▶ [Task]:
Go through the records and give each one again exactly.

▶ [Record excerpts]:

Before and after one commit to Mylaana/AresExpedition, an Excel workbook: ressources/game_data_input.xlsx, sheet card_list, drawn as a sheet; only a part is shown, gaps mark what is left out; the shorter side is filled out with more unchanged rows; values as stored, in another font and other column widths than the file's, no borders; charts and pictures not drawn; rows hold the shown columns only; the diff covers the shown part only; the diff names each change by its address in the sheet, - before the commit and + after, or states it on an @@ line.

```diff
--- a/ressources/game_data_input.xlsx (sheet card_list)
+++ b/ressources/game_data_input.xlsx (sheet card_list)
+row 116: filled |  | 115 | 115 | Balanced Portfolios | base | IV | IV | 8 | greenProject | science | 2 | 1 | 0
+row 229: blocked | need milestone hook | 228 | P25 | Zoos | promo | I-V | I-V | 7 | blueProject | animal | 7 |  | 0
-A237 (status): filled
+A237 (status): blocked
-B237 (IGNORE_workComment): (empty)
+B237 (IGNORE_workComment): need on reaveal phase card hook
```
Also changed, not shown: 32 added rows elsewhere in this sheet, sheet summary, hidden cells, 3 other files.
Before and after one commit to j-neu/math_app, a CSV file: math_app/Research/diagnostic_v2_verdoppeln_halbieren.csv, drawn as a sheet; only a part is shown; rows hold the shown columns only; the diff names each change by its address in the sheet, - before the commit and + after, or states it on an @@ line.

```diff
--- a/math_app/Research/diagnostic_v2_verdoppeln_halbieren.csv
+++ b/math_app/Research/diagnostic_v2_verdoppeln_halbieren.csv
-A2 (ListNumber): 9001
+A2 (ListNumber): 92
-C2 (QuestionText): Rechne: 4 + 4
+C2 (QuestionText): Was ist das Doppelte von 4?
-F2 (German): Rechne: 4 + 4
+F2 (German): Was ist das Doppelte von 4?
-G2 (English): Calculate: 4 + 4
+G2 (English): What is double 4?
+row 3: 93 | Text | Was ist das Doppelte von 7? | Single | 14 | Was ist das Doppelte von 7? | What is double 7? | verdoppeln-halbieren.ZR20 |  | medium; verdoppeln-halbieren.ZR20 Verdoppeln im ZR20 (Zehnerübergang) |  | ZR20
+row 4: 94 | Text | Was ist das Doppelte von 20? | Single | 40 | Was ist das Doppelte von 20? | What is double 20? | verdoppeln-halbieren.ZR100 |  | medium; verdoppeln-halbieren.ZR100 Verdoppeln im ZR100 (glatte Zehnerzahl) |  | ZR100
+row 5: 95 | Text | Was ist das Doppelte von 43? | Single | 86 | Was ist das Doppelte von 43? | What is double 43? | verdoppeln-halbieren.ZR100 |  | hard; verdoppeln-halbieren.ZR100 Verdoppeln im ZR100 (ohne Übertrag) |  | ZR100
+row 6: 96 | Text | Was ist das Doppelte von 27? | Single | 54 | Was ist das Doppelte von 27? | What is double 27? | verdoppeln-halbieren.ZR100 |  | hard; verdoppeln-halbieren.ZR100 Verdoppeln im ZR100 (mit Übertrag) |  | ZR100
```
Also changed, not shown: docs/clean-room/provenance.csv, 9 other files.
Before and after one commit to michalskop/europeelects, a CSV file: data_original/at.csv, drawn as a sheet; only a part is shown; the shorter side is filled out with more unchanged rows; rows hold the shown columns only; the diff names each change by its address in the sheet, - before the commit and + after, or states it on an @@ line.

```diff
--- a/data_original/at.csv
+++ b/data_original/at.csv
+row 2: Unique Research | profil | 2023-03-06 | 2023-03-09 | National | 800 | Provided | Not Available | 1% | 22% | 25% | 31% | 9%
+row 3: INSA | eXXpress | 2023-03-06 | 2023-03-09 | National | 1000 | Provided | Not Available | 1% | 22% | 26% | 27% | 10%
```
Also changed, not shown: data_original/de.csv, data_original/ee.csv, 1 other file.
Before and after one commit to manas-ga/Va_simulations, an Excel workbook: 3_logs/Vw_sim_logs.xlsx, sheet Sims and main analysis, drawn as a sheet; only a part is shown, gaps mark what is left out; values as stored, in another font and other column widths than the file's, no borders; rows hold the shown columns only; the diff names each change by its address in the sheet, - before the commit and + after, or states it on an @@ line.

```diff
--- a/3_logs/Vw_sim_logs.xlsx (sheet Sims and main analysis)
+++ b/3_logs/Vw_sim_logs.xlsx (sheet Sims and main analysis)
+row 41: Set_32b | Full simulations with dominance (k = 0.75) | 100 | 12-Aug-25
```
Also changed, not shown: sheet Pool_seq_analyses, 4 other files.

▶ [Response to this task]:
Before and after one commit to Mylaana/AresExpedition, an Excel workbook: ressources/game_data_input.xlsx, sheet card_list, drawn as a sheet; only a part is shown, gaps mark what is left out; the shorter side is filled out with more unchanged rows; values as stored, in another font and other column widths than the file's, no borders; charts and pictures not drawn; rows hold the shown columns only; the diff covers the shown part only; the diff names each change by its address in the sheet, - before the commit and + after, or states it on an @@ line.

```diff
--- a/ressources/game_data_input.xlsx (sheet card_list)
+++ b/ressources/game_data_input.xlsx (sheet card_list)
+row 116: filled |  | 115 | 115 | Balanced Portfolios | base | IV | IV | 8 | greenProject | science | 2 | 1 | 0
+row 229: blocked | need milestone hook | 228 | P25 | Zoos | promo | I-V | I-V | 7 | blueProject | animal | 7 |  | 0
-A237 (status): filled
+A237 (status): blocked
-B237 (IGNORE_workComment): (empty)
+B237 (IGNORE_workComment): need on reaveal phase card hook
```
Also changed, not shown: 32 added rows elsewhere in this sheet, sheet summary, hidden cells, 3 other files.
Before and after one commit to j-neu/math_app, a CSV file: math_app/Research/diagnostic_v2_verdoppeln_halbieren.csv, drawn as a sheet; only a part is shown; rows hold the shown columns only; the diff names each change by its address in the sheet, - before the commit and + after, or states it on an @@ line.

```diff
--- a/math_app/Research/diagnostic_v2_verdoppeln_halbieren.csv
+++ b/math_app/Research/diagnostic_v2_verdoppeln_halbieren.csv
-A2 (ListNumber): 9001
+A2 (ListNumber): 92
-C2 (QuestionText): Rechne: 4 + 4
+C2 (QuestionText): Was ist das Doppelte von 4?
-F2 (German): Rechne: 4 + 4
+F2 (German): Was ist das Doppelte von 4?
-G2 (English): Calculate: 4 + 4
+G2 (English): What is double 4?
+row 3: 93 | Text | Was ist das Doppelte von 7? | Single | 14 | Was ist das Doppelte von 7? | What is double 7? | verdoppeln-halbieren.ZR20 |  | medium; verdoppeln-halbieren.ZR20 Verdoppeln im ZR20 (Zehnerübergang) |  | ZR20
+row 4: 94 | Text | Was ist das Doppelte von 20? | Single | 40 | Was ist das Doppelte von 20? | What is double 20? | verdoppeln-halbieren.ZR100 |  | medium; verdoppeln-halbieren.ZR100 Verdoppeln im ZR100 (glatte Zehnerzahl) |  | ZR100
+row 5: 95 | Text | Was ist das Doppelte von 43? | Single | 86 | Was ist das Doppelte von 43? | What is double 43? | verdoppeln-halbieren.ZR100 |  | hard; verdoppeln-halbieren.ZR100 Verdoppeln im ZR100 (ohne Übertrag) |  | ZR100
+row 6: 96 | Text | Was ist das Doppelte von 27? | Single | 54 | Was ist das Doppelte von 27? | What is double 27? | verdoppeln-halbieren.ZR100 |  | hard; verdoppeln-halbieren.ZR100 Verdoppeln im ZR100 (mit Übertrag) |  | ZR100
```
Also changed, not shown: docs/clean-room/provenance.csv, 9 other files.
Before and after one commit to michalskop/europeelects, a CSV file: data_original/at.csv, drawn as a sheet; only a part is shown; the shorter side is filled out with more unchanged rows; rows hold the shown columns only; the diff names each change by its address in the sheet, - before the commit and + after, or states it on an @@ line.

```diff
--- a/data_original/at.csv
+++ b/data_original/at.csv
+row 2: Unique Research | profil | 2023-03-06 | 2023-03-09 | National | 800 | Provided | Not Available | 1% | 22% | 25% | 31% | 9%
+row 3: INSA | eXXpress | 2023-03-06 | 2023-03-09 | National | 1000 | Provided | Not Available | 1% | 22% | 26% | 27% | 10%
```
Also changed, not shown: data_original/de.csv, data_original/ee.csv, 1 other file.
Before and after one commit to manas-ga/Va_simulations, an Excel workbook: 3_logs/Vw_sim_logs.xlsx, sheet Sims and main analysis, drawn as a sheet; only a part is shown, gaps mark what is left out; values as stored, in another font and other column widths than the file's, no borders; rows hold the shown columns only; the diff names each change by its address in the sheet, - before the commit and + after, or states it on an @@ line.

```diff
--- a/3_logs/Vw_sim_logs.xlsx (sheet Sims and main analysis)
+++ b/3_logs/Vw_sim_logs.xlsx (sheet Sims and main analysis)
+row 41: Set_32b | Full simulations with dominance (k = 0.75) | 100 | 12-Aug-25
```
Also changed, not shown: sheet Pool_seq_analyses, 4 other files.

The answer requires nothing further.